Workers are paid at least five times what the middlemen paid them, and middlemen have been eliminated. Eco-Palm cooperatives have their own warehouses, and sell directly to the United States. Online sales and delivery is handled by a Minnesota florist, who sends a 5-cent rebate from each frond back to the harvesting communities.
Melanie Hardison, a program associate in the Presbyterian Hunger Program at Presbyterian Church (USA) headquarters in Louisville, Ky., has visited Eco-Palm cooperatives.
"The people were very proud to show us the improvements in their communities. They’ve been able to improve their schools and, in one community, they’ve made improvements to the church. They are able to do a lot of things around education and health because of the extra income they receive from Eco-Palms," she said.
Each community decides how to use its share of the rebate. One Guatemalan community created scholarships for girls, who were formerly denied schooling because their parents couldn’t afford to pay. Another built a community kitchen. In Mexico, a cooperative put the money back into the business, making major improvements to the warehouse.
The project is contributing to the protection of forests, which villagers no longer want to remove in order to plant food crops. They take fire prevention very seriously, Mr. Current said.

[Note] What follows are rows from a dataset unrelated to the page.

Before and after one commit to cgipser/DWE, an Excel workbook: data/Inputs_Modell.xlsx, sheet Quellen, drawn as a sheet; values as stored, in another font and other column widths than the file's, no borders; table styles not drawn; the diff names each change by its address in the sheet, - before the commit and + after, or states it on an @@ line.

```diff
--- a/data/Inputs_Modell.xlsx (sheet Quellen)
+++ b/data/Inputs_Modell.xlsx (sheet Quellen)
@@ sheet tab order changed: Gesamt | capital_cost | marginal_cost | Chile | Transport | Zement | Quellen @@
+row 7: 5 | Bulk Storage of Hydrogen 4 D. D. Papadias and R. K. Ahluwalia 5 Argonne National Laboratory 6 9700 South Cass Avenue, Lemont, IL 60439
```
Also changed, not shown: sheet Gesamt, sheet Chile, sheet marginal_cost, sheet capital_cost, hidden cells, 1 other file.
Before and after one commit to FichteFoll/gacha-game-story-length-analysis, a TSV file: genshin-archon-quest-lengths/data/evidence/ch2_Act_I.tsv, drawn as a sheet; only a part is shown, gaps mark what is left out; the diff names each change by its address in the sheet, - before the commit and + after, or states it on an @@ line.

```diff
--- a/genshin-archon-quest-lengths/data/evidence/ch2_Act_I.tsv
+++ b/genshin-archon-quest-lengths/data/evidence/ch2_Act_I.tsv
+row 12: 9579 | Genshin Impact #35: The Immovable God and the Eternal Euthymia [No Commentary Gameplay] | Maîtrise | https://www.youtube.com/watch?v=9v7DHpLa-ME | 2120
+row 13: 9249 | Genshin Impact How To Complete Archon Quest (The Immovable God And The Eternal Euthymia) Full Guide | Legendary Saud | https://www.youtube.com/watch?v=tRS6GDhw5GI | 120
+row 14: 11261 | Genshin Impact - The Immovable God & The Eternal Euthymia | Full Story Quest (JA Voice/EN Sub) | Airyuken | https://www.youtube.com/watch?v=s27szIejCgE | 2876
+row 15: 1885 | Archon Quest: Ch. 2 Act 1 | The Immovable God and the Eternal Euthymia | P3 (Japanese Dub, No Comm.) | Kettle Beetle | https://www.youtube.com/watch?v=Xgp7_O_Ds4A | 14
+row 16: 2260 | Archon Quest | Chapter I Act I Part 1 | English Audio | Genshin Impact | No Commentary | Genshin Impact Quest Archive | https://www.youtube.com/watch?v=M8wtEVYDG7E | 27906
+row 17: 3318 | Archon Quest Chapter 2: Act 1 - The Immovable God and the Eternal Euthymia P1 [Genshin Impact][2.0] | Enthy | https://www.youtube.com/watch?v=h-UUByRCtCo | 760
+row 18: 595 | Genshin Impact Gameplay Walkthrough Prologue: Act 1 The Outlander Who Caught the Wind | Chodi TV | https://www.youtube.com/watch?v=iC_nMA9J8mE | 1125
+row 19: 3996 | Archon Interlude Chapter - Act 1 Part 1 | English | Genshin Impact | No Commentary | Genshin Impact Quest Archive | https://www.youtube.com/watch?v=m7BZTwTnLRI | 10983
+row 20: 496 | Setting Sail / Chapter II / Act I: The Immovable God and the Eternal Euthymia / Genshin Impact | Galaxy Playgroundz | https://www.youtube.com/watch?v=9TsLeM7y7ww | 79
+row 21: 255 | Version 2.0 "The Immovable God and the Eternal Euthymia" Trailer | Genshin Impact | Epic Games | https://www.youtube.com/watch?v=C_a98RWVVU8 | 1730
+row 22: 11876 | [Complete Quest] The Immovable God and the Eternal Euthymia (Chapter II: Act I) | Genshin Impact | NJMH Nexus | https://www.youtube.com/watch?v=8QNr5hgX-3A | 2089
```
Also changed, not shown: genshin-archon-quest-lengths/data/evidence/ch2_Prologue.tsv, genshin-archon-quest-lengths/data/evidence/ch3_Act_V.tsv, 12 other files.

The Rainforest Alliance in Guatemala has certified the Eco-Palm cooperatives there for sustainable management, he said. The cooperatives in Mexico are similarly managed but have not yet been able to afford sustainability audits.